I then thought about it. Where is my wedding dress? Well, I remember. Its in my closet, in a garment bag. Am I annoyed by it? No. Does it take up too much space? Nope. Am I all fidgety because its there and Im not able to use it? Um, sure Id love to wear it everyday. But Im A-OK with it being unworn. You see, I have a different view on wedding dresses, than this boutique owner does. I believe that wedding dresses should be worn and kept, perhaps to get passed down onto daughters or granddaughters, or whomever else wants to wear them. The whole thought of 20 brides wearing the same rented dress cheapens the whole idea of wedding dresses in general. From the beginning of time, wedding attire was something to be coveted. It was ornate and usually quite expensive. I am highly doubting that Victorian and Edwardian women went to a wedding dress rental shop for their gowns. Sure, dresses were borrowed among family – I once knew of a dress that was worn by three generations of women in the same family. How special that truly is.
As if weddings these days were not sterile and cookie-cutter enough, why encourage women to make their weddings even more impersonal by renting a wedding dress. One bride-to-be during the interview said, “I wouldnt normally be able to wear this $7,000 Lazaro wedding gown, but I can rent it for $699!!” – So that just made a perfect point for me, I hope you got it too. Normally, women dont spend $7,000 on a wedding gown, but perhaps they want others to think they did. Thats what I think, at least.
It is absolutely possible to spend $699 (or less) on an incredible wedding gown.
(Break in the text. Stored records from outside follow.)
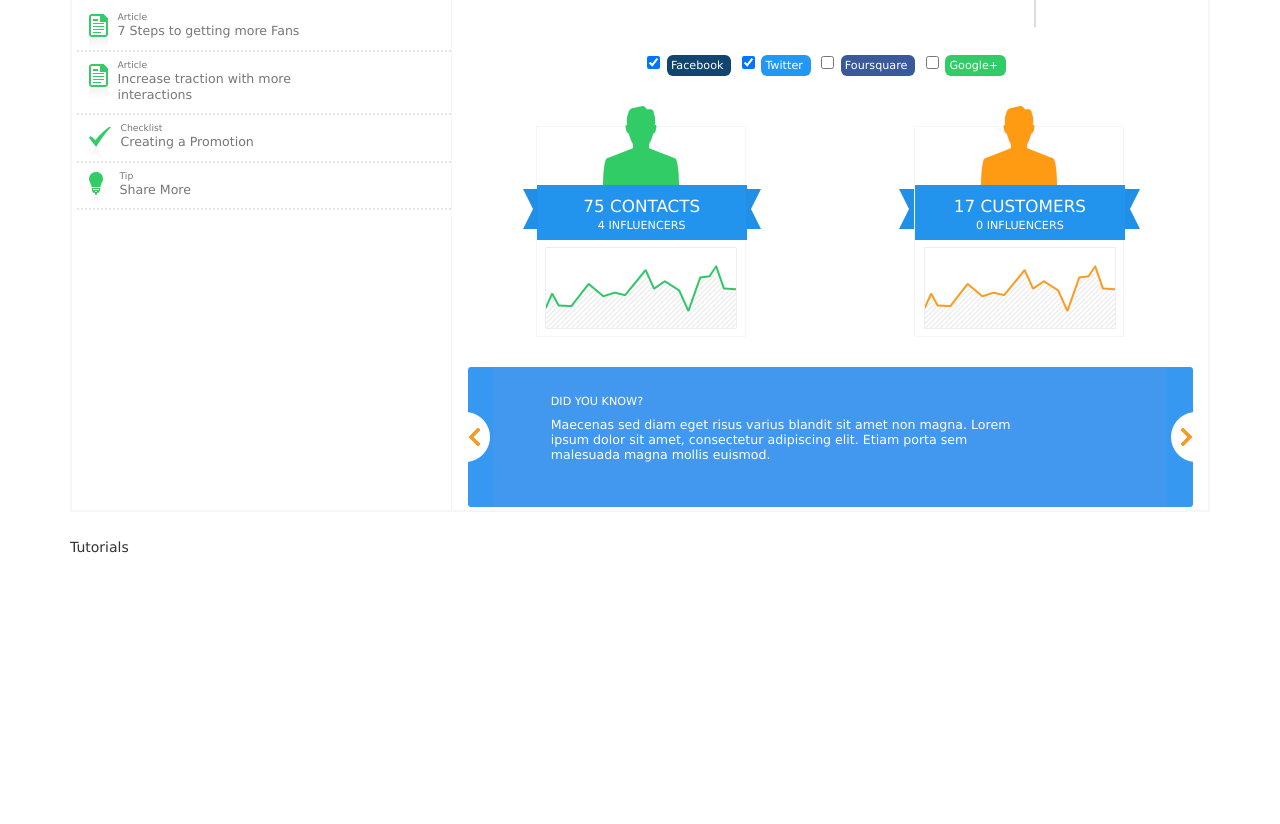
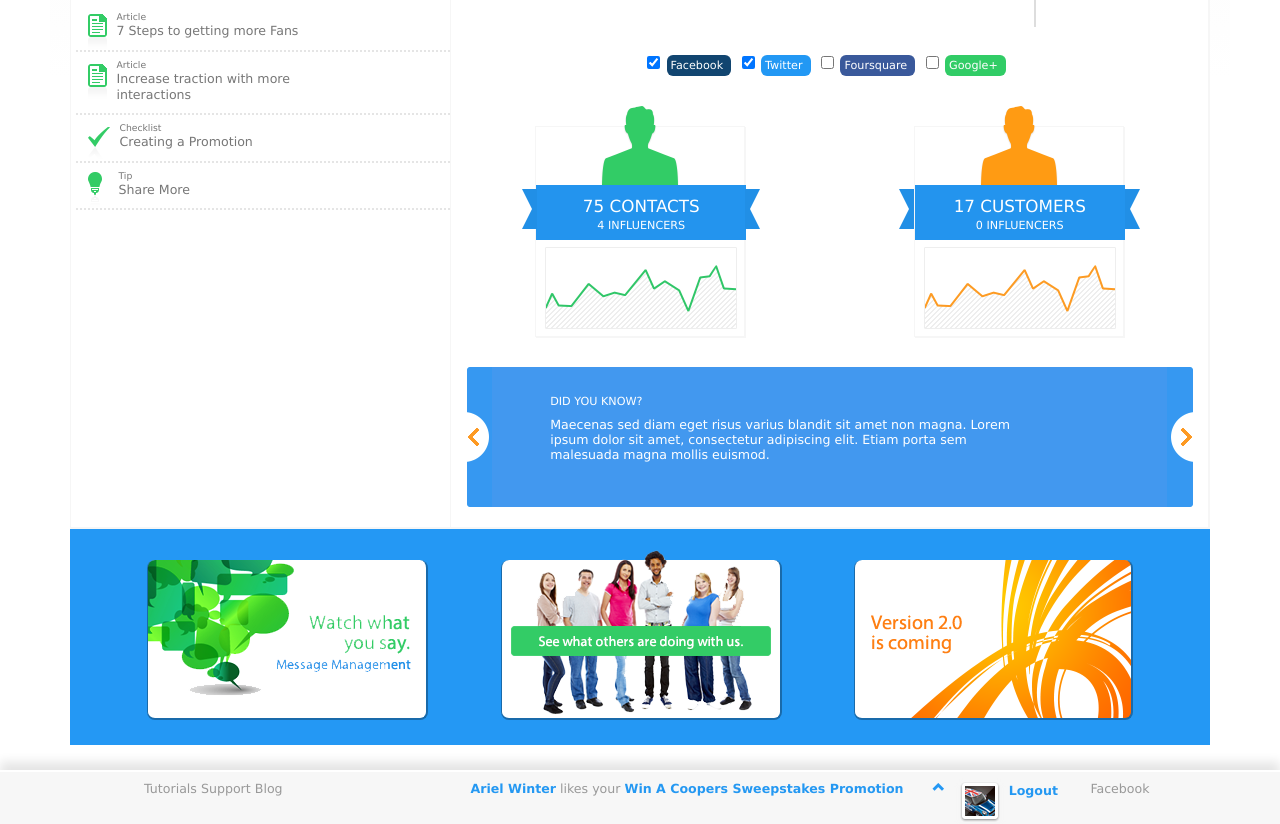
Before and after one commit to kwboyd/j586-project1, a plain HTML site: page index.html in a window 1280 px wide. Shown: the part 610-1434 px from the top of the page. Before the commit the page ends 1177 px from the top, so only its background shows below. Drawn offline with nearby package versions, Linux system fonts and the light colour scheme; files whose address does not match are found by name.

Commit message:
added promotions, began footer

```diff
--- a/css/sprites.css
+++ b/css/sprites.css
@@ -262,8 +262,8 @@
 }
 
 .see_how_others{
-	background-position: -567px -12px ;
-	width: 268px;
+	background-position: -561px -12px ;
+	width: 281px;
 	height: 171px;
 }
 
@@ -310,15 +310,15 @@
 }
 
 .version_2{
-	background-position: -279px -2px ;
-	width: 263px;
+	background-position: -263px -2px ;
+	width: 279px;
 	height: 160px;
 }
 
 .watch_what_you{
 	background-position: 0 -5px ;
-	width: 263px;
-	height: 150px;
+	width: 281px;
+	height: 160px;
 }
 
 .youtube_gray{
--- a/css/styles.css
+++ b/css/styles.css
@@ -34,7 +34,7 @@ h3 {
 }
 
 .border {
-    border-width: 0px 2px 2px 2px;
+    border-width: 0px 2px 2px 1px;
     border-style:solid;
     border-color:#f6f6f6;
 }
@@ -175,7 +175,7 @@ h3 {
 
 .icon_search:hover{
     background: url(sprites2.png) no-repeat;
-    background-position: -89px -42px ;
+    background-position: -89px -40px ;
     width: 23px;
     height: 22px;
 }
@@ -540,6 +540,7 @@ h3 {
     width: 210px;
     margin-left: auto;
     margin-right: auto;
+    box-shadow: 1px 1px #f6f6f6;
 }
 
 .ribbon_left {
@@ -591,6 +592,7 @@ h3 {
     width: 100%;
     background-color: #4298ef;
     margin-top: 30px;
+    margin-bottom: 20px;
 }
 
 .know-text {
@@ -629,8 +631,100 @@ h3 {
     #know-text-big {
         font-size: .8em;
     }
+    #know-text-small {
+        padding-top: 15px;
+    }
 }
 
 #analytics-row {
     border-left: 1px solid #f6f6f6;
 }
+
+/*PROMOTIONS*/
+.promotions-box {
+    background-color: #fff;
+    border-radius: 8px;
+    border-width: 0px 2px 2px 1px;
+    border-color: #196aaa;
+    border-style: solid;
+    margin-left: 3%;
+    margin-right: 3%;
+    display: inline-block;
+}
+
+.watch_what_you {
+    padding-right: 8px;
+}
+
+.see_how_others {
+    padding: 0px 4px;
+}
+
+.version_2 {
+    padding-left: 8px;
+}
+
+#promotions-row {
+    background-color: #2498f4;
+    margin: 0px 20px;
+    text-align: center;
+    padding: 20px 0px;
+}
+
+.see_how_others.bodies {
+    background-position: -561px -22px;
+    width: 281px;
+    height: 160px;
+    margin: 0px;
+}
+
+.see_how_others.hair {
+    background-position: -561px -11px;
+    width: 281px;
+    height: 11px;
+}
+
+#hair-box {
+    display: inline-block;
+    margin-left: 3%;
+    margin-right: 3%;
+}
+
+.version_2 {
+    margin-top: 10px;
+}
+
+/*FOOTER*/
+.footer-text {
+    display: inline-block;
+}
+
+#footer-row {
+    background-color: #f7f7f7;
+    box-shadow: 0px -8px 10px #e5e5e5;
+    border-top: 2px solid #fff;
+    color: #999999;
+    font-size: .9em;
+    padding-top: 8px;
+    text-align: center;
+}
+
+.footer-blue {
+    color: #2498f2;
+    font-weight: bold;
+    display: inline-block;
+}
+
+.glyphicon-chevron-up {
+    color: #2498f4;
+}
+
+.logout {
+    border-radius: 3px;
+    box-shadow: 0px 2px 4px 3px #f6f6f6;
+    display: inline-block;
+}
+
+#logout-column {
+    padding: 2px 0px;
+}
--- a/index.html
+++ b/index.html
@@ -266,20 +266,37 @@
                                 <div class="right_arrow">
                                 </div></a>
                         </div>
-
-
-
             </div> <!-- analytics -->
         </div> <!-- main content border-->
+        <div class="row">
+            <div id="promotions-row">
+                <div class="promotions-box watch_what_you"></div>
+                <div id="hair-box">
+                    <div class="see_how_others hair"></div>
+                    <div class="promotions-box see_how_others bodies"></div>
+                </div>
+                <div class="promotions-box version_2"></div>
+            </div> <!--promotions columns -->
+        </div> <!-- promotions row -->
         </div> <!-- gray background -->
 
     </div> <!-- closes container -->
+
+    <div class="row" id="footer-row">
+            <div class="col-sm-4">
+                <p class="footer-text">Tutorials</p>
+                <p class="footer-text">Support</p>
+                <p class="footer-text">Blog</p>
+            </div>
+            <div class="col-sm-5">
+            <p class="footer-blue">Ariel Winter</p> <p class="footer-text">likes your</p> <p class="footer-blue">Win A Coopers Sweepstakes Promotion</p>
+            <div class="glyphicon glyphicon-chevron-up right"></div>
+            </div>
+            <div class="col-sm-1" id="logout-column"><div class="logout left"></div><p class="footer-blue">Logout</p></div>
+            <div class="col-sm-1">Facebook</div>
+            <div class="span1"></div>
+        </div>
     </div> <!-- closes container fluid -->
-    <div class="row">
-        <div class="container">
-            <p>Tutorials</p>
-        </div>
-    </div> <!-- footer -->
     <!-- jQuery (necessary for Bootstrap's JavaScript plugins) -->
     <script src="https://ajax.googleapis.com/ajax/libs/jquery/1.11.3/jquery.min.js"></script>
     <!-- Include all compiled plugins (below), or include individual files as needed -->
```
Also changed, not shown: 1 other file.
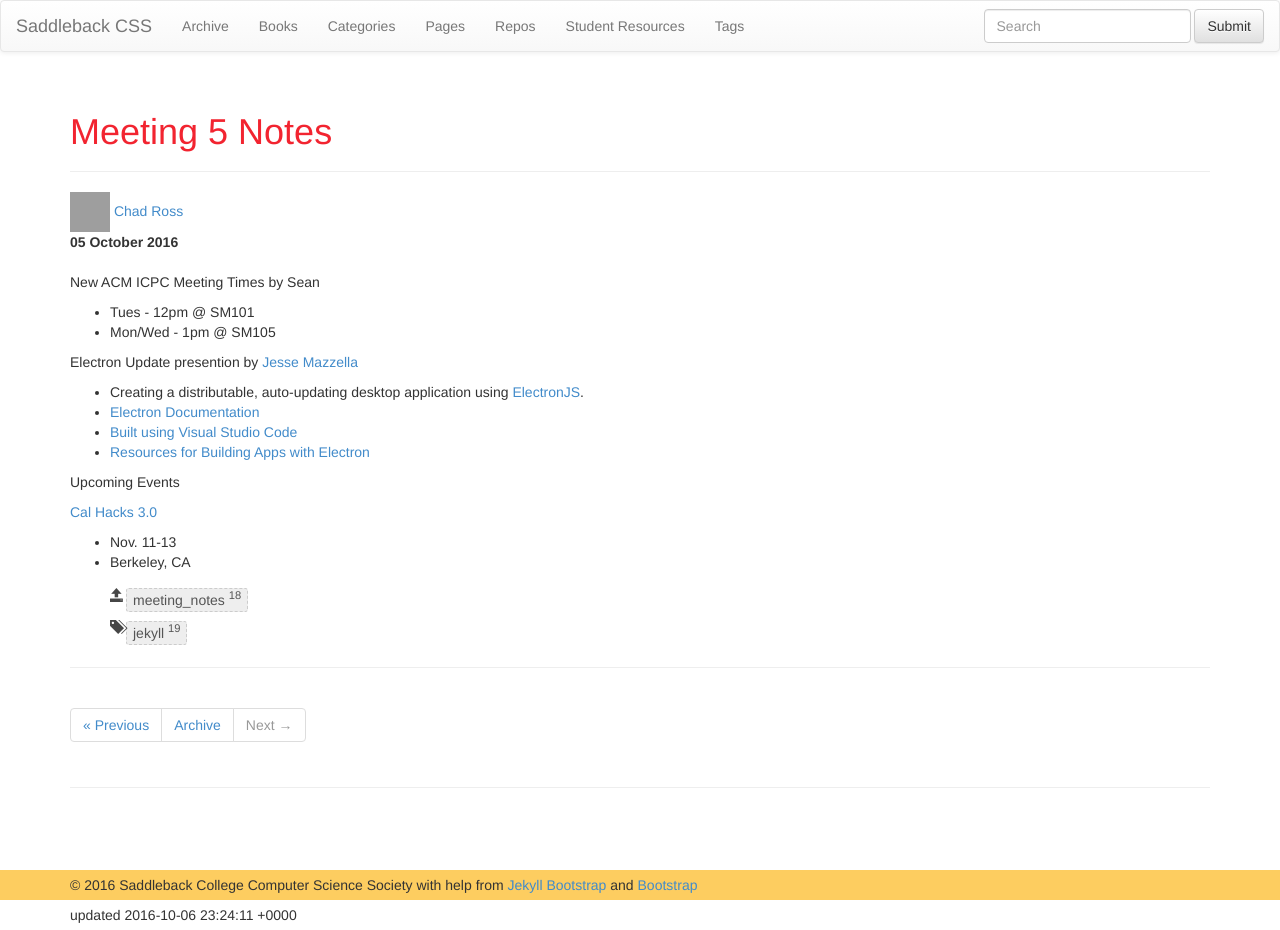
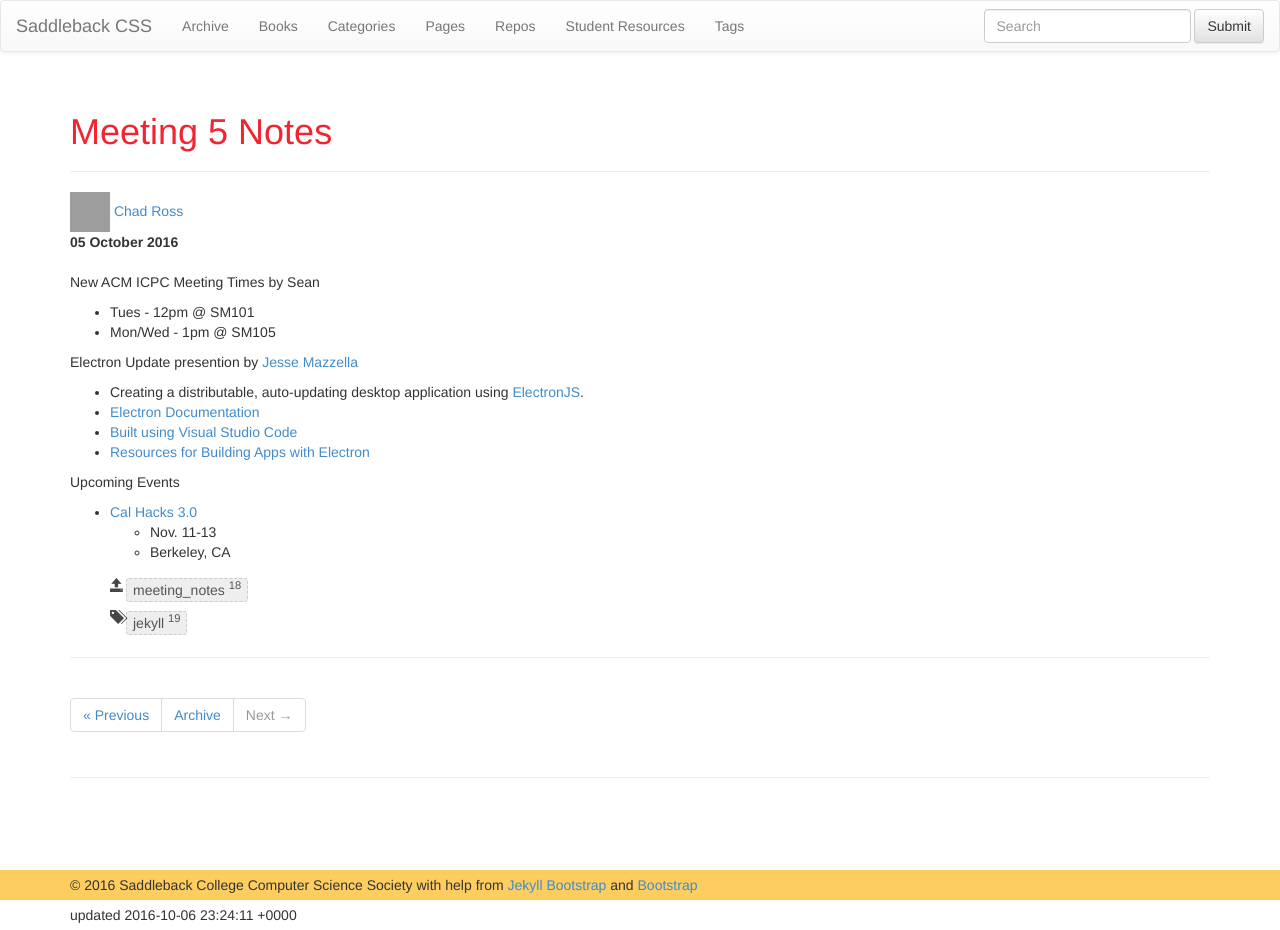
Before and after one commit to SaddlebackCSS/SaddlebackCSS.github.io, a Jekyll site: the page built from meeting_notes/_posts/2016-10-04-meeting-5.md, in a window 1280 px wide. Built offline with Jekyll 4.4.1, drawn with Linux system fonts in a browser that asks for light colours; nearby versions of some CDN libraries; grey boxes are pictures that could not be loaded.

Commit message:
fix bulleted lists

```diff
--- a/meeting_notes/_posts/2016-10-04-meeting-5.md
+++ b/meeting_notes/_posts/2016-10-04-meeting-5.md
@@ -16,6 +16,7 @@ New ACM ICPC Meeting Times by Sean
 - Mon/Wed - 1pm @ SM105
 
 Electron Update presention by [Jesse Mazzella](https://github.com/ozyx)
+
 - Creating a distributable, auto-updating desktop application using [ElectronJS](https://www.electron.atom.io).
 - [Electron Documentation](https://www.electron.atom.io/docs/)
 - [Built using Visual Studio Code](https://code.visualstudio.com)
@@ -23,6 +24,6 @@ Electron Update presention by [Jesse Mazzella](https://github.com/ozyx)
 
 Upcoming Events
 
-[Cal Hacks 3.0](http://www.calhacks.io/)
-- Nov. 11-13
-- Berkeley, CA
+- [Cal Hacks 3.0](http://www.calhacks.io/)
+    - Nov. 11-13
+    - Berkeley, CA
```
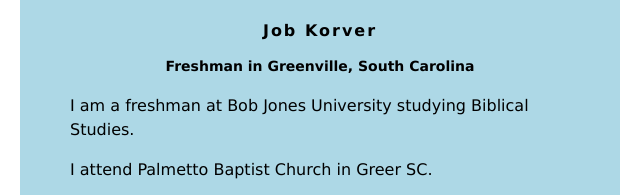
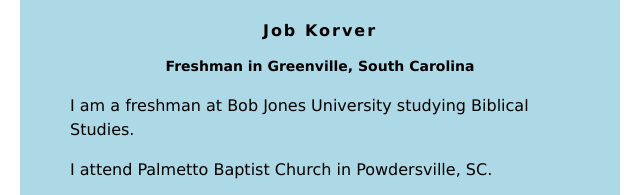
Before and after one commit to JFKorver/JFKorver.github.io, a plain HTML site: page index.html in a window 1280 px wide. Shown: the top 195 px of the page, 320-960 px from the left. Drawn offline with Linux system fonts and the light colour scheme.

Commit message:
Update index.html

```diff
--- a/index.html
+++ b/index.html
@@ -35,7 +35,7 @@
 
          <p>I am a freshman at Bob Jones University studying Biblical Studies.</p>
          <p>
-            I attend Palmetto Baptist Church in Greer SC.
+            I attend Palmetto Baptist Church in Powdersville, SC.
          </p>
          <p>
             I enjoy listening to music, podcasts and having deep conversations.
```
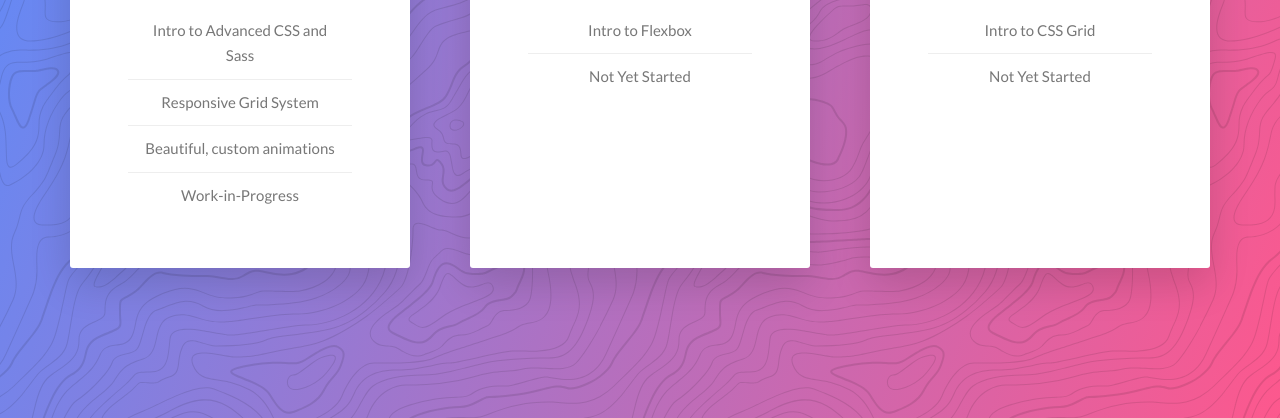
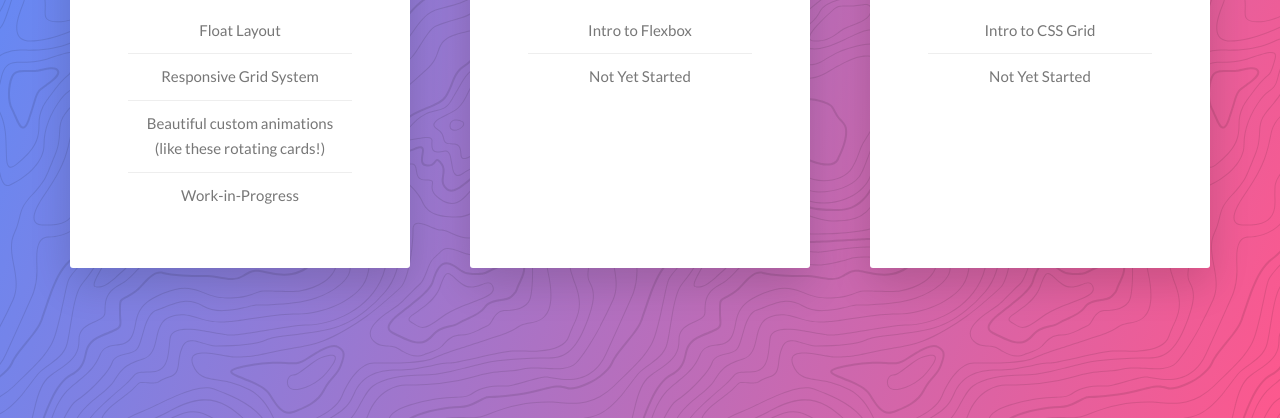
Before and after one commit to Insidiae/advanced-css-and-sass, a plain HTML site: page index.html in a window 1280 px wide. Shown: the part 382-800 px from the top of the page. Drawn offline with Linux system fonts and the light colour scheme.

Commit message:
Update info on landing page

```diff
--- a/index.html
+++ b/index.html
@@ -31,9 +31,9 @@
             </h4>
             <div class="card__details">
               <ul class="card__details__list">
-                <li class="card__details__list__elem">Intro to Advanced CSS and Sass</li>
+                <li class="card__details__list__elem">Float Layout</li>
                 <li class="card__details__list__elem">Responsive Grid System</li>
-                <li class="card__details__list__elem">Beautiful, custom animations</li>
+                <li class="card__details__list__elem">Beautiful custom animations (like these rotating cards!)</li>
                 <li class="card__details__list__elem">Work-in-Progress</li>
                 <!-- <li class="card__details__list__elem">Difficulty: easy</li> -->
               </ul>
```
When shopping for my wedding dress, I tried on 100 different styles but finally found a LaSposa gown that suited my taste perfectly. Was it in my budget, kind of. But luckily the boutique in NYC price matched any other store in the area – so I found the exact same dress across the river in Hoboken for $300 less.
So, girls – please, for the love of lace – do NOT rent your wedding gown. Buy one used, remake your grandmothers gown into something more suitable for you or even better, BUY VINTAGE!
Here are a few of my most FAVORITE vintage wedding gowns on Etsy, right now:
A 1930s eyelet lace wedding gown in a VERY healthy size – $386 @ RococoVintage
A 1960s simple white strapless short wedding dress – backyard farm weddings, this is your dress – $400 @ CoralVintage
This 1950s wedding dress will let you channel your inner Kate Middleton! $435 @ DearGolden